            It is clear, however, that a textual world need not be "narrated".  It may just be described, with no action to structure the text.  The descriptive element may also be dominant even if the text is a narrative one: descriptions may be loosely linked to the action and acquire an interest and value of their own.  We see therefore a continuous spectrum of texts, ranging from those with an exclusively narrative interest, with the descriptive element playing an ancillary role, to those which are primarily descriptive, the action being just a connecting thread between the descriptions.  The analyst must weigh the relationship between the narrative and the descriptive element in a text and determine the nature of their connection.

            The same applies to other textual elements which are neither narrative nor descriptive, but digressive or commentative.  We shall return later on to the role of commentary, since it is one of the functions of the narrative voice.  The relationship between action and description is different, since they are both characterisations of the narrated world from different perspectives: a temporal, dynamic one, and a spatial, static one. 

            So far we have assumed that a narrative refers just to one world.  But this need not be so: many novels could be described as depicting a complex system of worlds.  The possible articulations between these worlds are varied.  Nevertheless, the grammatical concepts of coordination and subordination may provide a helpful way of approaching the question.  A narrative may coordinate two different worlds if none of them is ontologically dependent on the other.  We shall have to take into account, nevertheless, the relationships of each of these worlds to the real world, to which both of them are subordinated.

            Any world, in its turn, may have further subordinate worlds.

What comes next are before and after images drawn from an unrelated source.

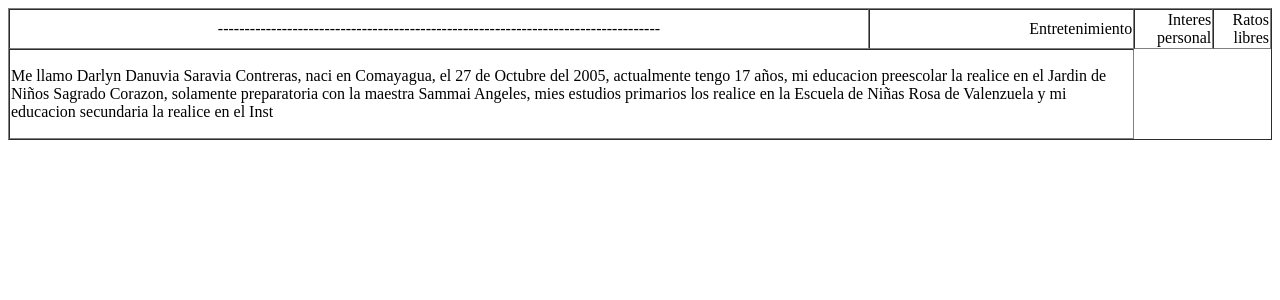
Repository: darlyn-saravia27/portafolio-darlynsaravia
Page: archivoshtml/tareas de html/index.html
These files come from the project's save history. The page is drawn as it stood at one moment and after the next save; the edit follows.
The browser window is 1280 px wide. The pictures show the whole page.

Above is the page before, as saved 2023-03-04 00:42:40.

### archivoshtml/tareas de html/index.html
<!DOCTYPE html>
<html lang="en">
<head>
    <meta charset="UTF-8">
    <meta http-equiv="X-UA-Compatible" content="IE=edge">
    <meta name="viewport" content="width=device-width, initial-scale=1.0">
    <title>Mi Portafolio Web</title>
</head>
<body>
    <table align="center" border="1" cellspacing="0" width="100%">
    <tr align="center">
        <td>-----------------------------------------------------------------------------------</td>
        <td align="right">Entretenimiento</td>
        <td align="right">Interes personal</td>
        <td align="right">Ratos libres</td>
    </tr>
    <tr>
        <td colspan="2">
            <p> Me llamo Darlyn Danuvia Saravia Contreras, naci en Comayagua,
                el 27 de Octubre del 2005, actualmente tengo 17 años, mi educacion preescolar la realice
                en el Jardin de Niños Sagrado Corazon, solamente preparatoria
                con la maestra Sammai Angeles, mies estudios primarios los realice en la
                Escuela de Niñas Rosa de Valenzuela y mi educacion secundaria la realice en
               el Inst</p> </td>
    </tr>
</body>
</html>

After the next save:
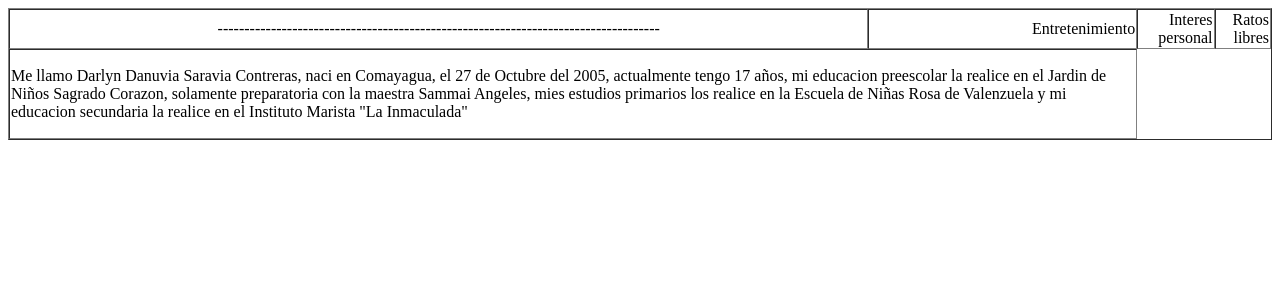
Saved 11 s later.
--- a/archivoshtml/tareas de html/index.html
+++ b/archivoshtml/tareas de html/index.html
@@ -21,7 +21,7 @@
                 en el Jardin de Niños Sagrado Corazon, solamente preparatoria
                 con la maestra Sammai Angeles, mies estudios primarios los realice en la
                 Escuela de Niñas Rosa de Valenzuela y mi educacion secundaria la realice en
-               el Inst</p> </td>
+               el Instituto Marista "La Inmaculada"</p> </td>
     </tr>
 </body>
 </html>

For instance, many narratives contain second-level fictional constructs, such as embedded narratives, which may refer to fictional worlds different from the first-level narrated world ‹ this happens, for instance, in those novels where characters invent fantastic stories, as in A. S. Byatt's Possession.  Narrated worlds may establish a variety of relationships.  There may be one main world (the most frequent case) to which the others are subordinated.  That is, the relations between narrated worlds tend to be unambigous and hierarchical ‹ which means, of course, that they can also be otherwise.  Worlds may also, for instance, alternate in two different narrative lines, without any priority being established between them. We shall deal further with such questions in our section on narrative status.  Let us only note that an alternance of narrative lines need not entail an alternace of worlds.  For instance, in Faulkner's The Wild Palms  there are two independent and alternating action lines which never meet on the level of action, but both take place in a realistically presented twentieth-century America.  And of course, they do meet at other levels (mythical or symbolic values). 

 

 



[1]          Cf. Leibniz, Monadology  § 57.